Success: Is It Worth It? (Part 1)

“Seek not to follow in the footsteps of men of old; seek what they sought.” -Matsuo Basho

For years I’ve had a running debate with myself as to whether or not my dad’s success was worth the price he paid for it. The way I see it, he paid with his life to build a highly successful group of companies. My dad died at 64 years old— he didn’t even make it to “senior citizen” status. Our family paid a hefty price too.

When he died I experienced a strange multitude of emotions. I was glad that his long and painful struggle with a number of illnesses was finally over. I was upset that he could have prevented many of those illnesses by doing a few small and simple things differently— things like eating breakfast, getting more sleep, exercising regularly and visiting the doctor for routine checkups.

I was grateful that, despite his shortcomings, he’d lived his life honorably and in a way that we, his family, can be forever proud of. I remember feeling like a sort of cap had been put on his life— that the reputation he’d earned through his fairness, honesty, authenticity, loyalty, generosity and hard work could never be reversed or undone.

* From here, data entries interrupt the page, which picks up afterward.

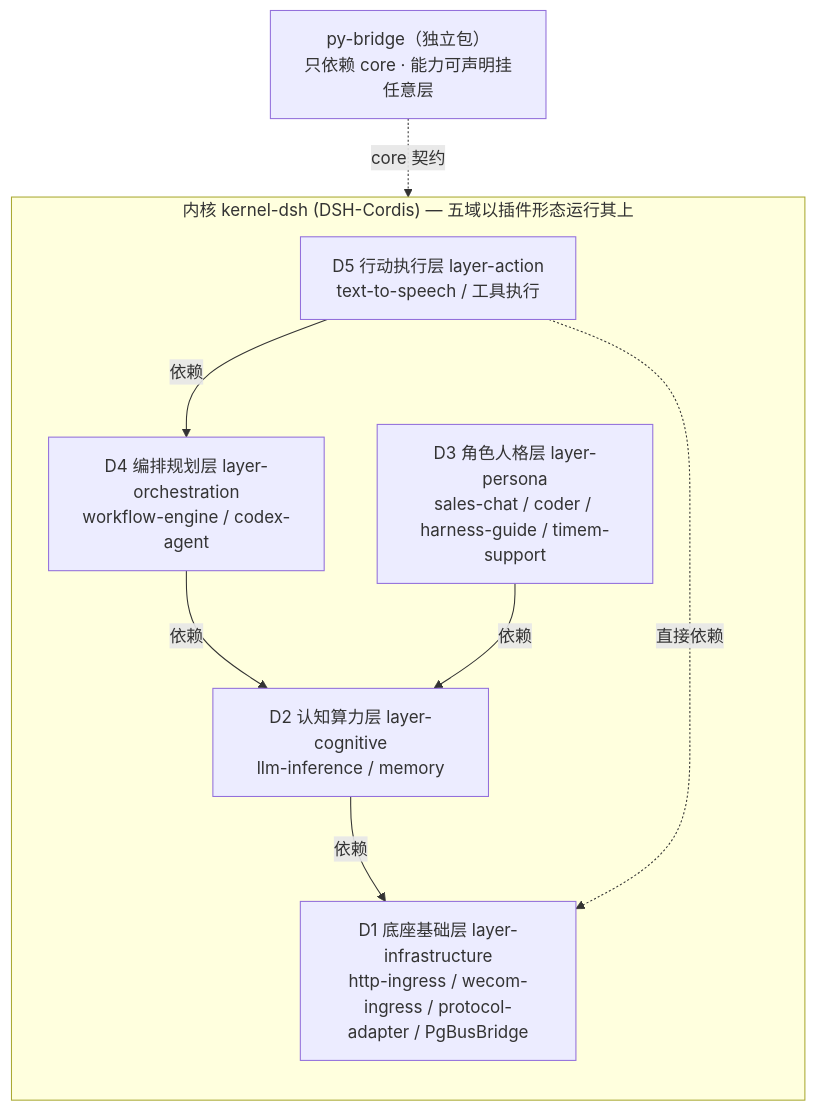
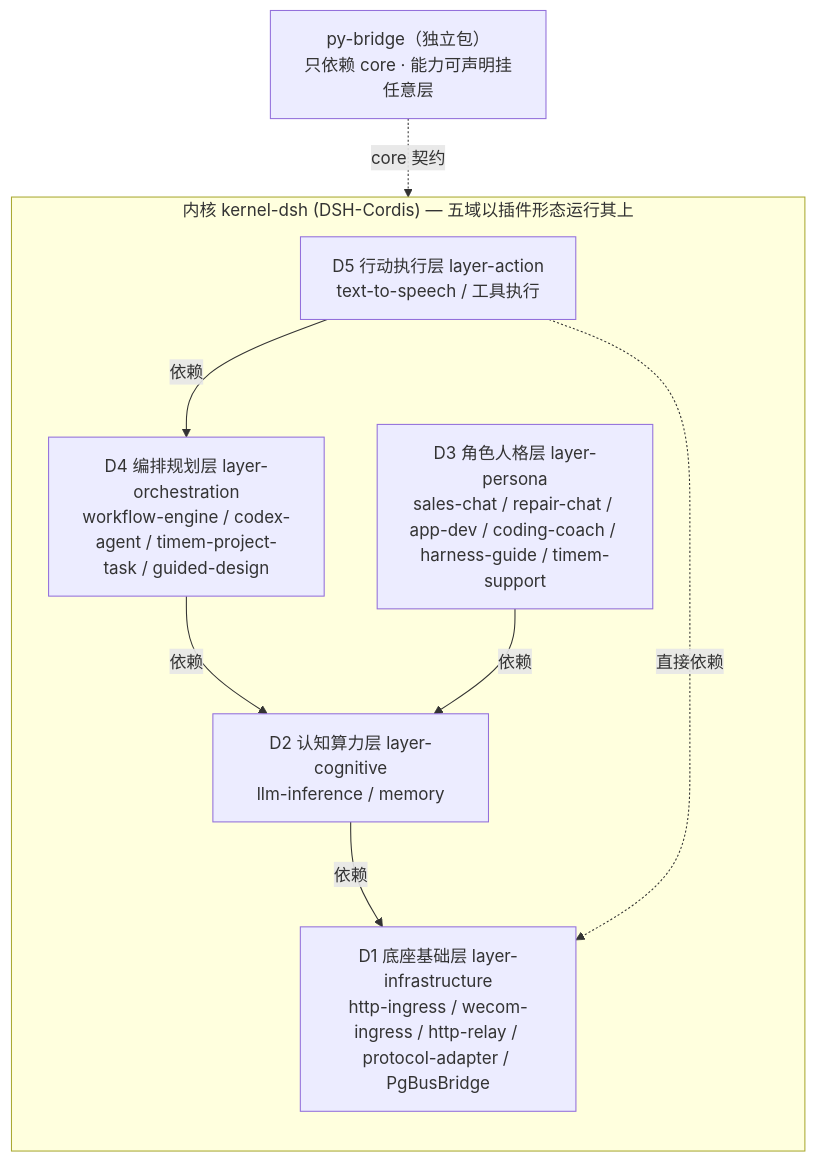
One commit to AIGility-Cloud-Innovation/aigility-harness changed the second of 2 diagrams in README.md. Above: the diagram before and after it, drawn with Mermaid. The commit also changed other lines of this file, not shown here.

First line of the commit message:
docs(readme): 同步角色改名/新插件与 AppBase 产品装配

````diff
--- a/README.md
+++ b/README.md
@@ -103,18 +104,18 @@
 ```mermaid
 flowchart TB
     subgraph KERNEL["内核 kernel-dsh (DSH-Cordis) — 五域以插件形态运行其上"]
         direction TB
         D5["D5 行动执行层 layer-action<br/>text-to-speech / 工具执行"]
-        D4["D4 编排规划层 layer-orchestration<br/>workflow-engine / codex-agent"]
-        D3["D3 角色人格层 layer-persona<br/>sales-chat / coder / harness-guide / timem-support"]
+        D4["D4 编排规划层 layer-orchestration<br/>workflow-engine / codex-agent / timem-project-task / guided-design"]
+        D3["D3 角色人格层 layer-persona<br/>sales-chat / repair-chat / app-dev / coding-coach / harness-guide / timem-support"]
         D2["D2 认知算力层 layer-cognitive<br/>llm-inference / memory"]
-        D1["D1 底座基础层 layer-infrastructure<br/>http-ingress / wecom-ingress / protocol-adapter / PgBusBridge"]
+        D1["D1 底座基础层 layer-infrastructure<br/>http-ingress / wecom-ingress / http-relay / protocol-adapter / PgBusBridge"]
         D5 -->|依赖| D4
         D4 -->|依赖| D2
         D3 -->|依赖| D2
         D2 -->|依赖| D1
         D5 -.->|直接依赖| D1
     end
     PYB["py-bridge（独立包）<br/>只依赖 core · 能力可声明挂任意层"]
     PYB -.->|core 契约| KERNEL
 ```
````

I was exasperated at the thought of ever measuring up to him or his accomplishments. I was sad that I would never have the close and loving relationship with him that I had missed out on as a child. I was angry at not having had that relationship and that it was now impossible. I was upset that he hadn’t taken better care of himself.

I was appreciative of his incredible vision, foresight and initiative to prepare my mom, my siblings and me, and the leaders of our company to carry on the good work that he started. And it has paid off— in the five years since he has been gone, our family business has experienced unprecedented growth and profitability. 

The last five years have given me a lot to think about, and many new perspectives.  

(To be continued…)


Fitbit Makes Being Active Fun and Interesting

Fitbit makes devices that make being active fun and interesting. Its latest product, the Fitbit Force is worn as a watch, but it does so much more. Each day it tracks things like how many steps you take, the total distance you walk, how many calories you burn, how many minutes of intense activity you have, how many flights of stairs you climb and even how long and how well you sleep.

You can use it to track your weight and water consumption. It easily syncs with your smartphone and requires less than five minutes of setup. The battery lasts about five days on a charge. It vibrates and sends you a happy message on days you achieve the American Heart Association’s recommended 10,000 steps.

Wearing this device for just one week makes me think of Arthur C. Clarke’s words, “Any sufficiently advanced technology is indistinguishable from magic.” This thing might not be magic, but it’s pretty awesome.

Another awesome thing about Fitbit is that it makes tracking progress toward fitness goals easily measurable. It’s hard to manage what you don’t measure. Fitbit emails you a cool report that summarizes your activity each week. It’s interesting to see your activity quantified in this manner and delivered in report format.

The Fitbit Force is $130 and requires no subscription. That’s pretty cool too.

Fitbit, Google Glass, Samsung Galaxy Gear. 2014’s the year we’ll remember as the year wearable tech took off. And we were just a bit more fit because of it.